"The Pope has a larger hat, Tahir-ul-Qadri's hat is smaller. Please ask him why he's acting like a semi-Pope," Malik told reporters earlier this week, shortly before the cleric marched into Islamabad with thousands of supporters to launch a protest aimed at pressuring the government to quit and dissolve the national and provincial assemblies.
On another occasion, Malik said Qadri's clothes made him look like a "Jewish padre."
Strongly reacting to his remarks, Father Emmanuel Yousaf Mani, Director of the National Commission for Justice and Peace and a senior priest of the Catholic Church, asked Malik to withdraw his statement "drawing a parallel between the Holy Father and Dr Tahir-ul-Qadri."
Mani described Malik's remarks as "unnecessary and provocative as there is no comparison or link between the two personalities."
"We (Christians) demand an apology from Rehman Malik, who is otherwise assigned a responsible task, and request him to avoid any such remarks in the future," Mani said in a statement.
He said Pakistani Christians "feel deeply angered by such statements maligning the office and the position of Papacy."
Mani appealed to all leaders to keep "dissent and political battles within the limits of decency" because such remarks do not reflect the "better part of democratic culture."
He pointed out that while Pope Benedict XVI is an "undisputed leader of the Catholic Church, the largest faith group in the world, the credentials of Qadri are a prerogative of Pakistanis and Muslims to ascertain. "On the other hand, the Pope has neither a political role nor ambitions in the 21st century states."

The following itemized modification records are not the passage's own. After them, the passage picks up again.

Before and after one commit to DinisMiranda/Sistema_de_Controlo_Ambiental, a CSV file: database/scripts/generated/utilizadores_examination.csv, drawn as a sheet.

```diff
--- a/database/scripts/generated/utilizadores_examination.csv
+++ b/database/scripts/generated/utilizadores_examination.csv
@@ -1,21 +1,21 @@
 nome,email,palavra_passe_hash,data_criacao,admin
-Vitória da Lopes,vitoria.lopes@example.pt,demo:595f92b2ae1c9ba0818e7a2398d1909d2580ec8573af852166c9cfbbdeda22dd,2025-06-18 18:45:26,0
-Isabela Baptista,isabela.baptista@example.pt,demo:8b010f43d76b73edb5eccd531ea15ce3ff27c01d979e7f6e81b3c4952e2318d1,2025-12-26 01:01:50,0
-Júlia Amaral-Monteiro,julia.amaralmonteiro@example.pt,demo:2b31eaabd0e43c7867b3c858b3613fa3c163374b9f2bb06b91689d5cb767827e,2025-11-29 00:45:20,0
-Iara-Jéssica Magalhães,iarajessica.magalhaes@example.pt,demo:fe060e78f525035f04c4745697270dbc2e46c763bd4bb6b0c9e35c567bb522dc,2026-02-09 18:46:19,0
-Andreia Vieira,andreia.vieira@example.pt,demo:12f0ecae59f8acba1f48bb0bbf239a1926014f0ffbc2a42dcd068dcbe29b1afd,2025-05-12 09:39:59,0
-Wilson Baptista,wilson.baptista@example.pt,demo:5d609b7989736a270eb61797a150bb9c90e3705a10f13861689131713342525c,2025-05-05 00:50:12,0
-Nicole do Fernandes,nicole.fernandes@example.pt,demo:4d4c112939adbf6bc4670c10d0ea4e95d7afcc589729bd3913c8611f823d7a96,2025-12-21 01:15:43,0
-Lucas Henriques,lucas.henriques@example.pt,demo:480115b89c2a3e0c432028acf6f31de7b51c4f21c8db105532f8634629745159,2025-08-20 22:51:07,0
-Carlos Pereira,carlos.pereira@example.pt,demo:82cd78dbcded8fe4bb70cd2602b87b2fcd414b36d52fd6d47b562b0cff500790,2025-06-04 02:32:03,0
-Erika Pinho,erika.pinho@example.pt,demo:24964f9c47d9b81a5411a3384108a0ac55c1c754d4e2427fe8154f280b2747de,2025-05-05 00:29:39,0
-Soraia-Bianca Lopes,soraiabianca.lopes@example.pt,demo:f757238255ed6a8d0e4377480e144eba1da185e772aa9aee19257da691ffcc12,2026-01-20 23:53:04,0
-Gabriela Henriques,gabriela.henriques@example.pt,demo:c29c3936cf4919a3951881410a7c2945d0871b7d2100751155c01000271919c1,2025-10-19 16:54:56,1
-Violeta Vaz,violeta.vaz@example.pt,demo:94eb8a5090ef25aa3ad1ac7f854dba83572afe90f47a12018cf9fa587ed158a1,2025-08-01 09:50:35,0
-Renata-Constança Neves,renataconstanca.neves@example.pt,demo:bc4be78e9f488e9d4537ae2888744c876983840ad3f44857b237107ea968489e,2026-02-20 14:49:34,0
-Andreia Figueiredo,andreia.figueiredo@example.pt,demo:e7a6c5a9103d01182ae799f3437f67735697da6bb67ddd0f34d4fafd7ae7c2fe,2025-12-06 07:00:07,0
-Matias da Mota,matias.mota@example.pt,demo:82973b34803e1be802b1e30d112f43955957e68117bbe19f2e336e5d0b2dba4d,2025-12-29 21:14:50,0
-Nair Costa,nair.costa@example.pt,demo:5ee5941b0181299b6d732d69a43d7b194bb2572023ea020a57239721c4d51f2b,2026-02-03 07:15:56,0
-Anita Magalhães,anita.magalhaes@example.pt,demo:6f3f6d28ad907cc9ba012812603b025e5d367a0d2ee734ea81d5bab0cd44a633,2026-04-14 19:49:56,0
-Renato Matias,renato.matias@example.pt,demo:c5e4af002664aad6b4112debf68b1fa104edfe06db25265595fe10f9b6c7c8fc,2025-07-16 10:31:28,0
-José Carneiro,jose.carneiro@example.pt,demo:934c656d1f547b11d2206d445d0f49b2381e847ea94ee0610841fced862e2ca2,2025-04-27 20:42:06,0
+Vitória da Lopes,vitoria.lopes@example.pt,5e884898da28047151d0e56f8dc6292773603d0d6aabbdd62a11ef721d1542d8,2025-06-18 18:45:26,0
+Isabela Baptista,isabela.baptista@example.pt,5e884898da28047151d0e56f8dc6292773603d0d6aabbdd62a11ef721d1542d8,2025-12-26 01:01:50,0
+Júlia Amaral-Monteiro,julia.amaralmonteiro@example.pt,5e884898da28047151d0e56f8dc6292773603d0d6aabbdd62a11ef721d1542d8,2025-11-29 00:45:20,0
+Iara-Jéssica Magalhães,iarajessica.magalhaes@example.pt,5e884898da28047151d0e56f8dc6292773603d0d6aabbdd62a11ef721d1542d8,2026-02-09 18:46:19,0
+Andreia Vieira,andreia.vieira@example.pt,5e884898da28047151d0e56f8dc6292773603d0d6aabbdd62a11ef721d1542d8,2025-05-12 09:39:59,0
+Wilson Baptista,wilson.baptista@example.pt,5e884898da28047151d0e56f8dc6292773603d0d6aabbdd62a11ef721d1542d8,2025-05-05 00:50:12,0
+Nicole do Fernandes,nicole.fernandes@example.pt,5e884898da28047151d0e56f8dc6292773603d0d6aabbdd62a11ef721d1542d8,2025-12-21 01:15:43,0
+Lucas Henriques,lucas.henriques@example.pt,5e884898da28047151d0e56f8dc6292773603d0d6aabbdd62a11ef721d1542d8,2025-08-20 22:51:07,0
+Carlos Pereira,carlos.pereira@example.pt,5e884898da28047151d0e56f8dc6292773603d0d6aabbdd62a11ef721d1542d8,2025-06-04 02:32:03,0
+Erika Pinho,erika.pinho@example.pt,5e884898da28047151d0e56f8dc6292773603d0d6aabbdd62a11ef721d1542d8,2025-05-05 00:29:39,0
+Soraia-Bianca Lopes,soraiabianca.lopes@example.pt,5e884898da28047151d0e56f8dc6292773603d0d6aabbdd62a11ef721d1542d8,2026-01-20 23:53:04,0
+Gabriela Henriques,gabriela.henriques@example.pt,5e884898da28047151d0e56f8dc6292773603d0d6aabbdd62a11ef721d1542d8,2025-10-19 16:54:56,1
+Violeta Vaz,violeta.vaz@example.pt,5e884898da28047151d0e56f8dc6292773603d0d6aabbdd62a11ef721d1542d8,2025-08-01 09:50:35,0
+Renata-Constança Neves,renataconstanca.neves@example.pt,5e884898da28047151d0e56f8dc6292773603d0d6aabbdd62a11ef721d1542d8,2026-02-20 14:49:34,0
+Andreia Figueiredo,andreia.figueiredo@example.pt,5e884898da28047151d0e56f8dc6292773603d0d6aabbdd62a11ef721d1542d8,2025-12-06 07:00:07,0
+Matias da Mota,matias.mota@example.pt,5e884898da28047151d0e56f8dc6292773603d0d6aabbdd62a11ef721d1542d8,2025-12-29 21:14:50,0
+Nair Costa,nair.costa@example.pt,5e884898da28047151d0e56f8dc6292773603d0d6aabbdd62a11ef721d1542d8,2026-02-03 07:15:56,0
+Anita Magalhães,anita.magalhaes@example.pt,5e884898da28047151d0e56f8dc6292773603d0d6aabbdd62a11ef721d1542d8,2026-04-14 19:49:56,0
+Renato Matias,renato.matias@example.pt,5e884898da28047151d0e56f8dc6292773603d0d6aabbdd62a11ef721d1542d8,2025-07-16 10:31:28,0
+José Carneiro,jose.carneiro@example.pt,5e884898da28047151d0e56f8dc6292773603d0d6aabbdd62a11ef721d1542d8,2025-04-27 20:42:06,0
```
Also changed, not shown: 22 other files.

Mani said Pakistan's religious minorities have always stood with movements for democracy and human rights and would always strive for democracy and justice.